WHAT IS REQUIRED →
Count the lines in the records below that contain the word "mxPoint", and give only that count.

(Image comparison data)
● ● ● ● ●

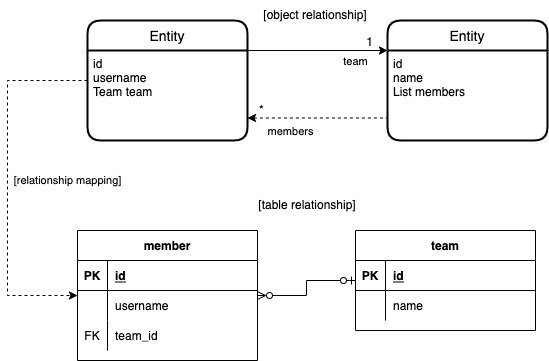
Before: assets/img/jpa_study/ch.6/pic-6-1.png, a diagram exported from draw.io (Rama033/Rama033.github.io). Source tidied: cells renumbered, new cells last; positions are measured from the earlier drawing's top-left corner, leaving out a move shared by most shapes.
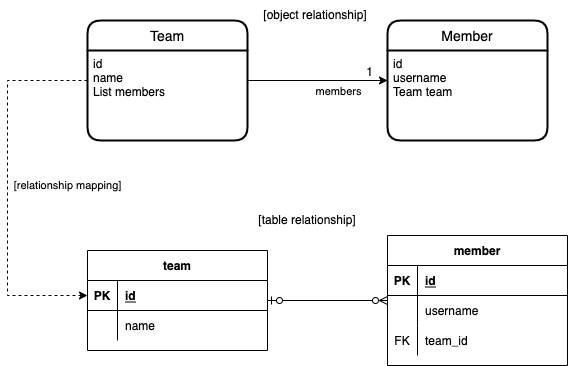
Above is the later version.

Change to the diagram source:
```diff
@@ -2,31 +2,32 @@
   <root>
     <mxCell id="0" />
     <mxCell id="1" parent="0" />
-    <mxCell id="2" value="[relationship mapping]" style="edgeStyle=orthogonalEdgeStyle;rounded=0;jettySize=auto;html=1;endArrow=classic;endFill=1;dashed=1;" parent="1" edge="1" source="3" target="8">
+    <mxCell id="2" value="[relationship mapping]" style="edgeStyle=orthogonalEdgeStyle;rounded=0;jettySize=auto;html=1;endArrow=classic;endFill=1;dashed=1;" parent="1" edge="1" source="3" target="18">
       <mxGeometry x="-0.01" y="60" relative="1" as="geometry">
         <Array as="points">
           <mxPoint y="80" />
           <mxPoint y="295" />
+          <mxPoint x="160" y="295" />
         </Array>
       </mxGeometry>
     </mxCell>
-    <mxCell id="3" value="Entity" style="swimlane;horizontal=1;startSize=30;rounded=1;fontSize=14;fontStyle=0;strokeWidth=2;shadow=0;dashed=0;align=center;" parent="1" vertex="1">
+    <mxCell id="3" value="Team" style="swimlane;horizontal=1;startSize=30;rounded=1;fontSize=14;fontStyle=0;strokeWidth=2;shadow=0;dashed=0;align=center;" parent="1" vertex="1">
       <mxGeometry x="80" y="20" width="160" height="120" as="geometry" />
     </mxCell>
-    <mxCell id="4" value="id&#10;username&#10;Team team" style="align=left;strokeColor=none;fillColor=none;spacingLeft=4;fontSize=12;verticalAlign=top;" parent="3" vertex="1">
+    <mxCell id="4" value="id&#10;name&#10;List members" style="align=left;strokeColor=none;fillColor=none;spacingLeft=4;fontSize=12;verticalAlign=top;" parent="3" vertex="1">
       <mxGeometry y="30" width="160" height="90" as="geometry" />
     </mxCell>
-    <mxCell id="5" value="Entity" style="swimlane;horizontal=1;startSize=30;rounded=1;fontSize=14;fontStyle=0;strokeWidth=2;shadow=0;dashed=0;align=center;" parent="1" vertex="1">
+    <mxCell id="5" value="Member" style="swimlane;horizontal=1;startSize=30;rounded=1;fontSize=14;fontStyle=0;strokeWidth=2;shadow=0;dashed=0;align=center;" parent="1" vertex="1">
       <mxGeometry x="380" y="20" width="160" height="120" as="geometry" />
     </mxCell>
-    <mxCell id="6" value="id&#10;name&#10;List members" style="align=left;strokeColor=none;fillColor=none;spacingLeft=4;fontSize=12;verticalAlign=top;" parent="5" vertex="1">
+    <mxCell id="6" value="id&#10;username&#10;Team team" style="align=left;strokeColor=none;fillColor=none;spacingLeft=4;fontSize=12;verticalAlign=top;" parent="5" vertex="1">
       <mxGeometry y="30" width="160" height="90" as="geometry" />
     </mxCell>
     <mxCell id="7" style="edgeStyle=orthogonalEdgeStyle;rounded=0;jettySize=auto;html=1;endArrow=ERzeroToOne;endFill=0;startArrow=ERzeroToMany;startFill=0;" parent="1" edge="1" source="8" target="18">
       <mxGeometry relative="1" as="geometry" />
     </mxCell>
     <mxCell id="8" value="member" style="shape=table;startSize=30;rowLines=0;fontStyle=1;align=center;" parent="1" vertex="1">
-      <mxGeometry x="70" y="230" width="180" height="130" as="geometry" />
+      <mxGeometry x="380" y="235" width="180" height="130" as="geometry" />
     </mxCell>
     <mxCell id="9" style="shape=tableRow;horizontal=0;startSize=0;swimlaneHead=0;swimlaneBody=0;fillColor=none;top=0;left=0;right=0;bottom=1;" parent="8" vertex="1">
       <mxGeometry y="30" width="180" height="30" as="geometry" />
@@ -56,7 +57,7 @@
       <mxGeometry x="30" width="150" height="30" as="geometry" />
     </mxCell>
     <mxCell id="18" value="team" style="shape=table;startSize=30;rowLines=0;fontStyle=1;align=center;" parent="1" vertex="1">
-      <mxGeometry x="348" y="230" width="180" height="100" as="geometry" />
+      <mxGeometry x="80" y="250" width="180" height="100" as="geometry" />
     </mxCell>
     <mxCell id="19" style="shape=tableRow;horizontal=0;startSize=0;swimlaneHead=0;swimlaneBody=0;fillColor=none;top=0;left=0;right=0;bottom=1;" parent="18" vertex="1">
       <mxGeometry y="30" width="180" height="30" as="geometry" />
@@ -76,7 +77,7 @@
     <mxCell id="24" value="name" style="shape=partialRectangle;fillColor=none;top=0;left=0;bottom=0;right=0;align=left;spacingLeft=6;overflow=hidden;" parent="22" vertex="1">
       <mxGeometry x="30" width="150" height="30" as="geometry" />
     </mxCell>
-    <mxCell id="25" style="endArrow=classic;html=1;rounded=0;endFill=1;exitX=1;exitY=0;exitDx=0;exitDy=0;entryX=0;entryY=0;entryDx=0;entryDy=0;" parent="1" edge="1" source="4" target="6">
+    <mxCell id="25" style="endArrow=classic;html=1;rounded=0;endFill=1;" parent="1" edge="1" source="3" target="5">
       <mxGeometry relative="1" as="geometry" />
     </mxCell>
     <mxCell id="26" style="html=1;align=left;verticalAlign=bottom;" parent="25" vertex="1">
@@ -89,34 +90,16 @@
         <mxPoint x="-14" as="offset" />
       </mxGeometry>
     </mxCell>
-    <mxCell id="28" value="team" style="edgeLabel;html=1;align=center;verticalAlign=middle;" parent="25" vertex="1">
-      <mxGeometry x="0.53" relative="1" as="geometry">
-        <mxPoint y="10" as="offset" />
-      </mxGeometry>
-    </mxCell>
+    <mxCell id="34" value="members" style="edgeLabel;html=1;align=center;verticalAlign=middle;" parent="25" vertex="1">
+      <mxGeometry x="-0.53" y="-1" relative="1" as="geometry">
+        <mxPoint x="57" y="9" as="offset" />
+      </mxGeometry>
+    </mxCell>
     <mxCell id="29" value="[object relationship]" style="text;html=1;strokeColor=none;fillColor=none;align=center;verticalAlign=middle;whiteSpace=wrap;rounded=0;" parent="1" vertex="1">
       <mxGeometry x="248" width="120" height="30" as="geometry" />
     </mxCell>
     <mxCell id="30" value="[table relationship]" style="text;html=1;strokeColor=none;fillColor=none;align=center;verticalAlign=middle;whiteSpace=wrap;rounded=0;" parent="1" vertex="1">
-      <mxGeometry x="240" y="190" width="120" height="30" as="geometry" />
+      <mxGeometry x="240" y="205" width="120" height="30" as="geometry" />
     </mxCell>
-    <mxCell id="31" style="endArrow=none;html=1;rounded=0;endFill=0;exitX=1;exitY=0.75;exitDx=0;exitDy=0;entryX=0;entryY=0.75;entryDx=0;entryDy=0;dashed=1;startArrow=classic;startFill=1;" parent="1" edge="1" source="4" target="6">
-      <mxGeometry relative="1" as="geometry" />
-    </mxCell>
-    <mxCell id="32" value="*" style="html=1;align=left;verticalAlign=bottom;" parent="31" vertex="1">
-      <mxGeometry x="-1" relative="1" as="geometry">
-        <mxPoint x="10" as="offset" />
-      </mxGeometry>
-    </mxCell>
-    <mxCell id="33" style="html=1;align=right;verticalAlign=bottom;" parent="31" vertex="1">
-      <mxGeometry x="1" relative="1" as="geometry">
-        <mxPoint x="-14" as="offset" />
-      </mxGeometry>
-    </mxCell>
-    <mxCell id="34" value="members" style="edgeLabel;html=1;align=center;verticalAlign=middle;" parent="31" vertex="1">
-      <mxGeometry x="-0.4" y="-1" relative="1" as="geometry">
-        <mxPoint y="12" as="offset" />
-      </mxGeometry>
-    </mxCell>
   </root>
 </mxGraphModel>
```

● ● ● ● ●

RESULT FOR THIS TASK →
9